  • Infrastructure as a Code tool (Terraform)
  • Write CI/CD pipelines
  • Security/identity management

Fearing to adopt and learn to use Containers will quickly lead you down to bad application development and design decisions which will have grave costs all the way through from thousands of dollars to customer satisfaction. 

Faster, safer delivery

Serverless compute also manage your deployments. It simplifies and hastes the development to production process. The newest CI/CD platforms are Container based, running each step in its own Container. This is another good reason to learn about Containers.

When it comes to testing, they are executed in a production like context which guarantees discovered compatibility issues in advance. Generally speaking, it is harder to test Functions than regular application, but practice exists to simplify that. You can use AWS SAM for testing. Alas, not all cloud/FaaS providers have a similar tool so to keep your options open. You can also test your Lambda function within a Container that includes the Lambda runtime.

Lastly, it would be less of a security concern as there is no need to protect a server no one can log into.

This series of articles is not me telling you what to do, but what to consider. I have no idea which application you’d be working on. I actually had no idea which application my team and I will be working on for that matter [see I don’t know]. Remember that you know your task at hand better than me. Thoroughly know your use case and then compare it to the aspects reviewed in this series. Consider them only as “rules of thumbs”. They are not a “one size fits all” offering, not a strict yes/no comparison between the technologies and not a decision tree.

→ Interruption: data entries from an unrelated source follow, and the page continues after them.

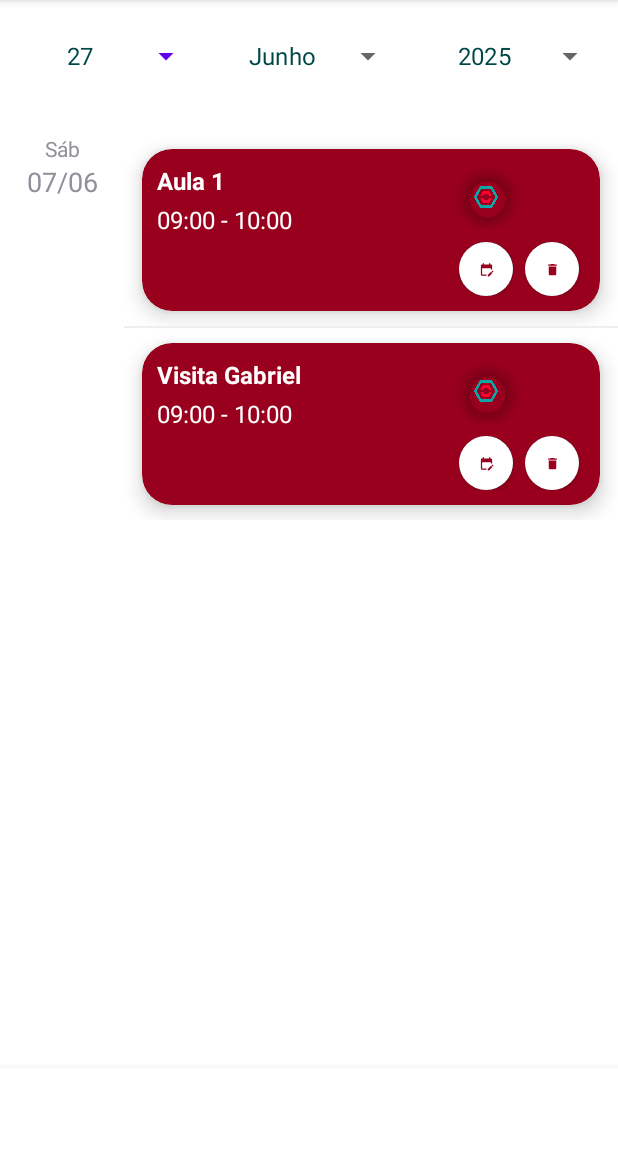
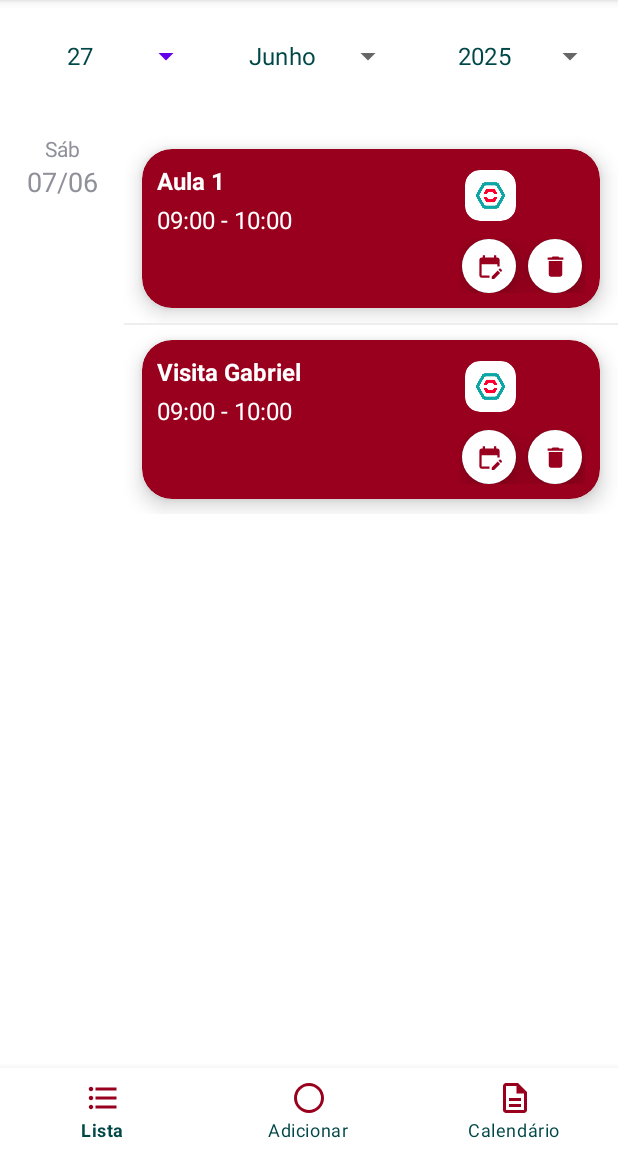
Before and after one commit to joaovitormelo/sync, an Android app: the EventsActivity screen opened directly, with no data from a screen before it, on a phone screen of 412 x 824 dp, the part 84-1236 px from its top. Run offline under Robolectric (Android 15) with nearby library versions, the phone set to English and light mode, and no system bars.

Commit message:
Mudando icones no evento e criando arquivo menu_bottom

```diff
--- a/app/src/main/java/com/rubeusufv/sync/Features/Presentation/Screens/EventsActivity.java
+++ b/app/src/main/java/com/rubeusufv/sync/Features/Presentation/Screens/EventsActivity.java
@@ -97,7 +97,7 @@ public class EventsActivity extends AppCompatActivity {
 
     private void configureBottomNav() {
         BottomNavigationView bottomNav = findViewById(R.id.bottom_navigation);
-        /*bottomNav.setSelectedItemId(R.id.nav_lista);
+        bottomNav.setSelectedItemId(R.id.nav_lista);
 
         bottomNav.setOnItemSelectedListener(item -> {
             int id = item.getItemId();
@@ -112,7 +112,7 @@ public class EventsActivity extends AppCompatActivity {
                 return true;
             }
             return false;
-        });*/
+        });
         // Teste da api da rubeus
         //buscarContatoPorId("21");
 
--- a/app/src/main/res/drawable/baseline_delete_24.xml
+++ b/app/src/main/res/drawable/baseline_delete_24.xml
@@ -1,4 +1,4 @@
-<vector xmlns:android="http://schemas.android.com/apk/res/android" android:height="10dp" android:tint="#99001D" android:viewportHeight="24" android:viewportWidth="24" android:width="10dp">
+<vector xmlns:android="http://schemas.android.com/apk/res/android" android:height="18dp" android:tint="#99001D" android:viewportHeight="24" android:viewportWidth="24" android:width="18dp">
 
     <path android:fillColor="@android:color/white" android:pathData="M6,19c0,1.1 0.9,2 2,2h8c1.1,0 2,-0.9 2,-2V7H6v12zM19,4h-3.5l-1,-1h-5l-1,1H5v2h14V4z"/>
 
--- a/app/src/main/res/drawable/baseline_edit_calendar_24.xml
+++ b/app/src/main/res/drawable/baseline_edit_calendar_24.xml
@@ -1,4 +1,4 @@
-<vector xmlns:android="http://schemas.android.com/apk/res/android" android:height="10dp" android:tint="#99001D" android:viewportHeight="24" android:viewportWidth="24" android:width="10dp">
+<vector xmlns:android="http://schemas.android.com/apk/res/android" android:height="18dp" android:tint="#99001D" android:viewportHeight="24" android:viewportWidth="24" android:width="18dp">
 
     <path android:fillColor="@android:color/white" android:pathData="M12,22H5c-1.11,0 -2,-0.9 -2,-2L3.01,6c0,-1.1 0.88,-2 1.99,-2h1V2h2v2h8V2h2v2h1c1.1,0 2,0.9 2,2v6h-2v-2H5v10h7V22zM22.13,16.99l0.71,-0.71c0.39,-0.39 0.39,-1.02 0,-1.41l-0.71,-0.71c-0.39,-0.39 -1.02,-0.39 -1.41,0l-0.71,0.71L22.13,16.99zM21.42,17.7l-5.3,5.3H14v-2.12l5.3,-5.3L21.42,17.7z"/>
 
--- a/app/src/main/res/layout/event_list_item.xml
+++ b/app/src/main/res/layout/event_list_item.xml
@@ -64,37 +64,37 @@
 
                     <androidx.cardview.widget.CardView
                         android:id="@+id/rubeusIconWrapper"
-                        android:layout_width="36dp"
-                        android:layout_height="36dp"
+                        android:layout_width="34dp"
+                        android:layout_height="34dp"
                         android:layout_margin="4dp"
-                        app:cardCornerRadius="18dp"
-                        app:cardBackgroundColor="@android:color/transparent"
-                        app:cardElevation="4dp">
+                        app:cardCornerRadius="10dp"
+                        app:cardBackgroundColor="@android:color/white"
+                        app:cardElevation="0dp">
 
                         <ImageView
                             android:id="@+id/rubeusIcon"
                             android:layout_width="match_parent"
                             android:layout_height="match_parent"
-                            android:layout_margin="10dp"
-                            android:src="@drawable/rubeus"
+                            android:layout_margin="4dp"
+                            android:src="@drawable/rubbeus"
                             android:scaleType="centerInside" />
                     </androidx.cardview.widget.CardView>
 
                     <androidx.cardview.widget.CardView
                         android:id="@+id/googleIconWrapper"
-                        android:layout_width="36dp"
-                        android:layout_height="36dp"
+                        android:layout_width="34dp"
+                        android:layout_height="34dp"
                         android:layout_margin="4dp"
-                        app:cardCornerRadius="18dp"
-                        app:cardBackgroundColor="@android:color/transparent"
-                        app:cardElevation="4dp">
+                        app:cardCornerRadius="10dp"
+                        app:cardBackgroundColor="@android:color/white"
+                        app:cardElevation="0dp">
 
                         <ImageView
                             android:id="@+id/googleIcon"
                             android:layout_width="match_parent"
                             android:layout_height="match_parent"
                             android:layout_margin="4dp"
-                            android:src="@drawable/google"
+                            android:src="@drawable/gogle"
                             android:scaleType="centerInside" />
                     </androidx.cardview.widget.CardView>
                 </LinearLayout>
@@ -114,7 +114,7 @@
                         android:layout_marginEnd="4dp"
                         app:cardCornerRadius="18dp"
                         app:cardBackgroundColor="@color/green"
-                        app:cardElevation="2dp">
+                        app:cardElevation="10dp">
 
                         <androidx.appcompat.widget.AppCompatImageButton
                             android:id="@+id/btnEditEvent"
@@ -137,7 +137,7 @@
                         android:layout_marginEnd="2dp"
                         app:cardCornerRadius="18dp"
                         app:cardBackgroundColor="@color/green"
-                        app:cardElevation="2dp">
+                        app:cardElevation="10dp">
 
                         <androidx.appcompat.widget.AppCompatImageButton
                             android:id="@+id/btnDeleteEvent"
--- /dev/null
+++ b/app/src/main/res/menu/menu_bottom.xml
@@ -0,0 +1,20 @@
+<?xml version="1.0" encoding="utf-8"?>
+<menu xmlns:android="http://schemas.android.com/apk/res/android">
+
+        <item
+            android:id="@+id/nav_lista"
+            android:icon="@drawable/ic_lista"
+            android:title="Lista" />
+
+        <item
+            android:id="@+id/nav_add"
+            android:icon="@drawable/circle_icon"
+            android:title="Adicionar" />
+
+        <item
+            android:id="@+id/nav_calendario"
+            android:icon="@drawable/description_icon"
+            android:title="Calendário" />
+
+
+</menu>
```
Also changed, not shown: app/src/main/res/drawable/gogle.webp (added).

Also keep in mind that technologies progress over time so their traits may have changed since I wrote this.

Let’s go!

Leave a Reply